by Steven Forrest
I ate a jellyfish. I did it in order to redeem the dignity I had lost when I could not bring myself to eat a frog. Many of you have probably guessed already that I am talking about my recent trip to China. Mars was transiting over my 9th House Pluto when I left, so I was a little nervous about the trip. Also a very skilled Vedic astrologer had warned me of various dangers during that same period. I try not to be astro-paranoid, but I admit I was edgy. All in all, it felt like a dumb move to go to China under those kinds of astrological energies.
Something I really appreciate about my career as an astrologer is the way it lets me see the world. I like traveling and I am willing to go pretty much anywhere. When the opportunity to teach in Shanghai appeared, I was . . .interested. Not excited really. Like most Americans, I had internalized a lot of negativity about the People’s Republic and some fear as well. I imagined a nation of dutiful, uniformed “worker bees.” I envisioned myself followed everywhere by a government “minder.” I expected to find a nation full of people afraid to express any opinion that might trigger official reprisals. I anticipated drab, Brutalist communist architecture everywhere. I was careful to remove the words “Dalai Lama” from my vocabulary, and I imagined a nation in which any kind of spiritual practice would raise eyebrows. I even had some concern about being imprisoned – astrology had only recently emerged into legality there. And I imagined myself at dinner, being presented with plates of frogs and jellyfish.
The only thing I was right about was the frogs and jellyfish. Everything else about China gave all my prejudices the shock treatment – there, by the way, was the real meaning of Mars hitting my 9th house Pluto. It was time for me to stretch my horizons even if that scared me. The people I encountered in Shanghai were wonderfully warm and emotionally expressive. They were individualistic. They hug like Americans. They cry. They talk about their feelings. They are psychologically savvy. They are into personal growth.
I bet you can intuitively confirm all this just by looking at the faces in this photograph of my class.

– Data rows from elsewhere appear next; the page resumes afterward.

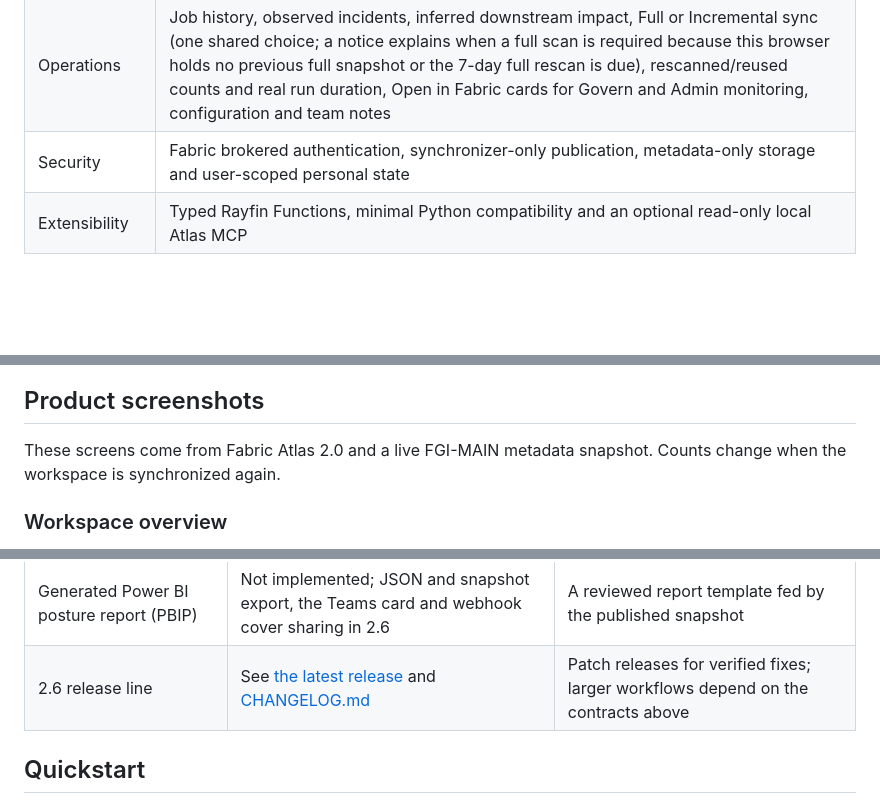
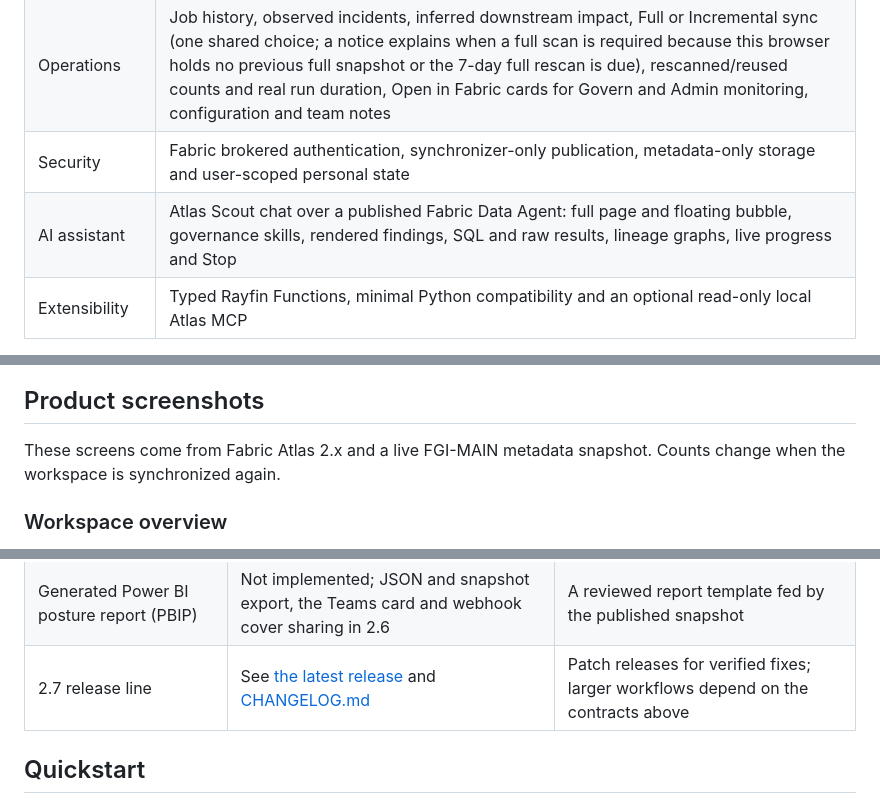
Before and after one commit to fredgis/FabricAtlas, a Markdown page: README.md, 3 parts joined by grey strips. Rendered like a GitHub page; blank space fills up the shorter version.

```diff
--- a/README.md
+++ b/README.md
@@ -155,6 +191,7 @@ Fabric Atlas collects that metadata without copying business data.
 | Access | Effective recorded access, principal type and role filters, OneLake data access roles (RLS/CLS), sensitive external shares, personal decisions, What-if simulation and evidence-based departure packs |
 | Operations | Job history, observed incidents, inferred downstream impact, Full or Incremental sync (one shared choice; a notice explains when a full scan is required because this browser holds no previous full snapshot or the 7-day full rescan is due), rescanned/reused counts and real run duration, Open in Fabric cards for Govern and Admin monitoring, configuration and team notes |
 | Security | Fabric brokered authentication, synchronizer-only publication, metadata-only storage and user-scoped personal state |
+| AI assistant | Atlas Scout chat over a published Fabric Data Agent: full page and floating bubble, governance skills, rendered findings, SQL and raw results, lineage graphs, live progress and Stop |
 | Extensibility | Typed Rayfin Functions, minimal Python compatibility and an optional read-only local Atlas MCP |
 
 Detailed feature and coverage notes are in the
@@ -216,7 +253,7 @@ security, Purview DLP or actual data access.
 
 ## Product screenshots
 
-These screens come from Fabric Atlas 2.0 and a live FGI-MAIN
+These screens come from Fabric Atlas 2.x and a live FGI-MAIN
 metadata snapshot. Counts change when the workspace is synchronized again.
 
 ### Workspace overview
@@ -471,7 +509,7 @@ contracts or a separate product decision.
 | Report visual usage | Not collected | A supported report definition path with sensitivity and permission handling |
 | Shared action plans and notifications | Optional Teams webhook for new critical findings; no shared action plans | Reviewed team workflow and ownership model |
 | Generated Power BI posture report (PBIP) | Not implemented; JSON and snapshot export, the Teams card and webhook cover sharing in 2.6 | A reviewed report template fed by the published snapshot |
-| 2.6 release line | See [the latest release](https://github.com/fredgis/FabricAtlas/releases/latest) and [CHANGELOG.md](CHANGELOG.md) | Patch releases for verified fixes; larger workflows depend on the contracts above |
+| 2.7 release line | See [the latest release](https://github.com/fredgis/FabricAtlas/releases/latest) and [CHANGELOG.md](CHANGELOG.md) | Patch releases for verified fixes; larger workflows depend on the contracts above |
 
 ## Quickstart
 
```
Also changed, not shown: other parts of README.md (+46 -9 lines), docs/architecture.md (+17 -0 lines), docs/screenshots/atlas-scout-dock-progress-v2.png (added), docs/screenshots/atlas-scout-dock-v2.png (added), docs/screenshots/atlas-scout-home-v2.png (added), docs/screenshots/atlas-scout-lineage-v2.png (added), 1 other file.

What about repression? What about their fear of being “disappeared” by their government? Well, many of the Chinese people I met complain about certain aspects of their government out loud in restaurants — they are not so frightened or repressed. But in general the feeling I got was that they simply have relatively more faith in their government than most of us in the west currently have in our own. And considering the enormous increase in prosperity to which their governmental policies have led them, there is of course a good reason for that faith. By the way, to call modern China “communist” makes about as much sense as calling Britney Spears a theoretical physicist. It is as capitalist as America, but with a lot more government participation in the larger businesses. And whatever your political beliefs are, it would be difficult to make the case that what China is doing is not working.
The government of China has a dreadful record in terms of human rights. I would never sweep that under the carpet. That is one of the reasons I was scared to go there. I am also, God knows, not claiming to have become some kind of China Expert after two weeks in the country. I know there’s a big difference between urban prosperity and rural poverty there now, and I never really got into the deep countryside. Nor did I get to any of the “minority” areas. But something is happening in China which I found inspiring. The place is changing rapidly. The social and political log-jams and stand-offs that are currently crippling the West are less visible in China.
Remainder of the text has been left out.